Last Friday, there was a hyped-up and astonishingly sober crowd at Theater and Dance 1701. The crowd waited in anticipation for an evening of spoken word presented by Lip Bomb, a spoken word troupe that arose after a group of students took Art 137: Spoken Word, taught by Kip Fulbeck. In the fall and winter they presented “Strictly Oral” and “Wizard of Balls.” This time, the show was cleverly titled “Words With Friends.”

An evening of spoken word has to be the sexiest sober evening of your life. Talented, erudite humans walk up on a stage, become blinded by a spotlight and mesmerize the audience with captivating words and witty anecdotes. Some artists go for a laugh factor; some are absolutely innocent and have pure, unadulterated words stream from their lips. Other artists say things that are excruciatingly real. Whatever the means, spoken word is guaranteed to push audiences into an airy state of consciousness that is slightly overwhelmed by the satisfying power of words.

“I think it is super therapeutic,” fourth-year sociology major Molly Goldman said. “I just think to myself, ‘Okay this thing doesn’t have to stress me out internally anymore. I just wrote it down, I can perform it and I can move on.’”

Goldman introduced the event with a warm welcome to everyone who had come out. Lights dimmed slightly and Roxi Diaz took control of the stage, performing a sentimental piece about how books provide adventure for humanity. Diaz’s no-nonsense attitude and refreshing earthiness implored the audience to not watch TV, but to read: “When little tweens shriek over the twangy wails of Miley Cyrus, I will stick you deep in midst of Isis and Osiris.”

Next up was Gabrielle Dimaranan, whose soft tone iterated how annoying the question “What is your favorite color?” really is. Dimaranan pointed out that favorite colors depend on what mood one is in, and the simple childhood question disregards that complexity. One after another, Lip Bomb artists walked up on stage and left unsuspecting audience members with novel and glorious things to wonder about. Many emotions were aroused throughout the night.

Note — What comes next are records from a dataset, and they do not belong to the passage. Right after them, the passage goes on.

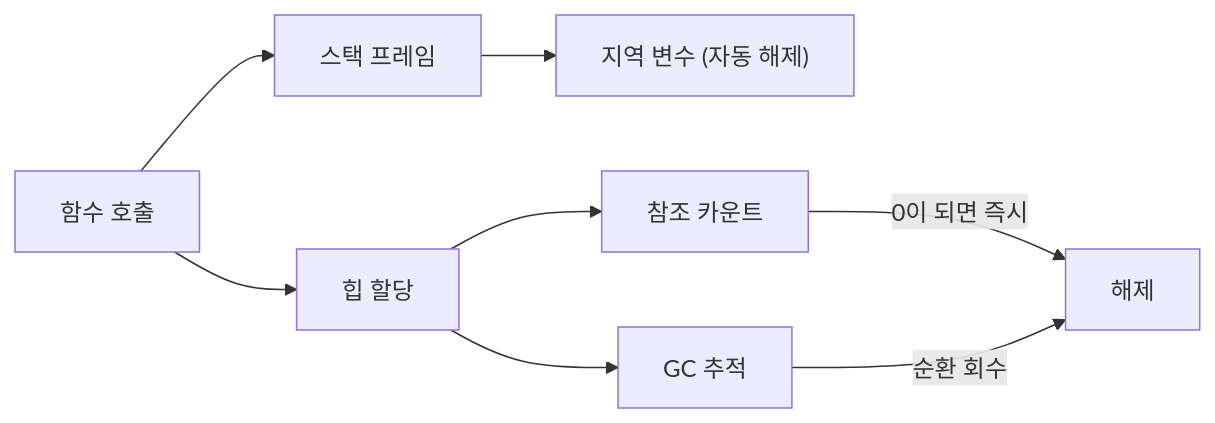
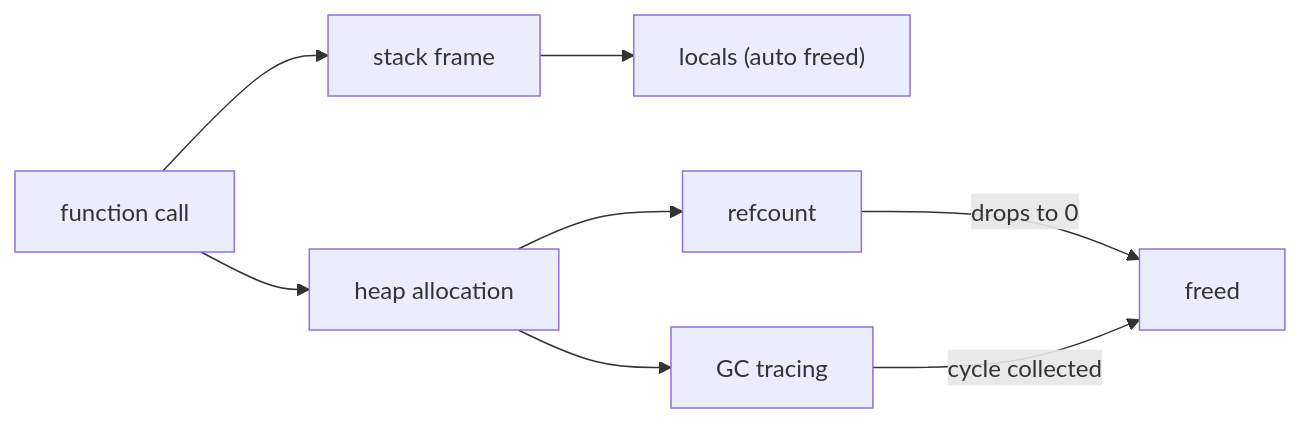
The diagram in content/programming-languages-101/ko/07-memory-management.md (yeongseon-books/book-content), drawn with Mermaid before and after one commit. The commit also changed other lines of this file and 9 other files, not shown here.

````diff
--- a/content/programming-languages-101/ko/07-memory-management.md
+++ b/content/programming-languages-101/ko/07-memory-management.md
@@ -36,10 +47,10 @@
 ```mermaid
 flowchart LR
-    A["함수 호출"] --> B["스택 프레임"]
-    B --> C["지역 변수 (자동 해제)"]
-    A --> D["힙 할당"]
-    D --> E["참조 카운트"]
-    D --> F["GC 추적"]
-    E -->|0이 되면 즉시| G["해제"]
-    F -->|순환 회수| G
+    A["function call"] --> B["stack frame"]
+    B --> C["locals (auto freed)"]
+    A --> D["heap allocation"]
+    D --> E["refcount"]
+    D --> F["GC tracing"]
+    E -->|drops to 0| G["freed"]
+    F -->|cycle collected| G
 ```
````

“When you do spoken word, you can create all sorts of emotions. You can make people feel good and you can make them laugh,” fifth-year CCS literature major Desmond Wilder said. “You can even make them feel a weird existential horror about where they are going in their lives, which in itself is both terrifying and pretty badass.”

One existential horror that was brought up was the power of fear. Sophomore Ryan Yamamoto astonished audience members with his tirade about how fear is an inexplicably dangerous idea used as mind control: “Fear is the driving motivation behind nearly all of the world’s atrocities. It is irrational but it somehow becomes justified. … Fear is the grandfather of rage, the cousin of hatred and the father of all violence. Stress? That’s just fear when it wears its Sunday’s Best.” With raw emotion, an impeccable vocabulary and signature swagger, Yamamoto pinpointed a very real issue in a purely poetic way.

Second-year CCS literature major Chanel Miller masterfully managed to make the audience feel silly, upset, threatened and empowered, all in an eight to nine minute period. “Bubble Trouble” was about her innocently stepping into a gym hot tub, only to be hassled by an imprudent older man. In addition to her brilliant words, Miller showed an array of perfect-for-photo-bombing faces, which helped her scare off the creep.

“My face is really malleable,” Miller said. “I don’t have a very defined bone in my nose, so it’s easy to wiggle around and I can make a lot of funny faces.”

Throughout the evening, one couldn’t help but notice how each artist commanded the stage with their own flavor. Second-year Alex Sicaud spoke with a matter-of-fact voice, often interjected with onomatopoeia. Jaclyn Cross’ tonal value was very quiet but moving, paced by short spurts of breath. Dimaranan changed outfits each time she came on stage. Mel Rosenberg charmed everyone with her talk of familiar childhood staples like recess and Fruit Roll-ups, while hitting on deeper subjects like identity. Joe Tapiro brought swag to the stage, rapping about the pangs of addiction. Hillary Adams gave everyone a “mind-gasm” with her creative wordplay.

Demi Anter [full disclosure: Artsweek Editor] closed the show with an insightful message about her decision that “the glass is half-full” (“Demi” being the word for “half” in French) despite the daily issues that plague the life of a quirky college girl, like being in love with a T.A. who only loves turnips and not being able to find batteries for your sex toys.

When asked about how it feels to reveal secrets onstage, Anter provided a doubly insightful answer: “I think spoken word is a good tool for memory. I have a piece that’s a love poem, and I’m not dating that person anymore, but when I perform it I think back to what it was like in that moment … and I get this good feeling … I can access that. It’s actually really nice to go back and remember that things were exciting and sweet at one point.”

Overall, “Words with Friends” was an evening of creative energy and projected articulation. The art of spoken word imbued the audience, myself included, with a self-empowering state of mind. Lip Bomb did words justice.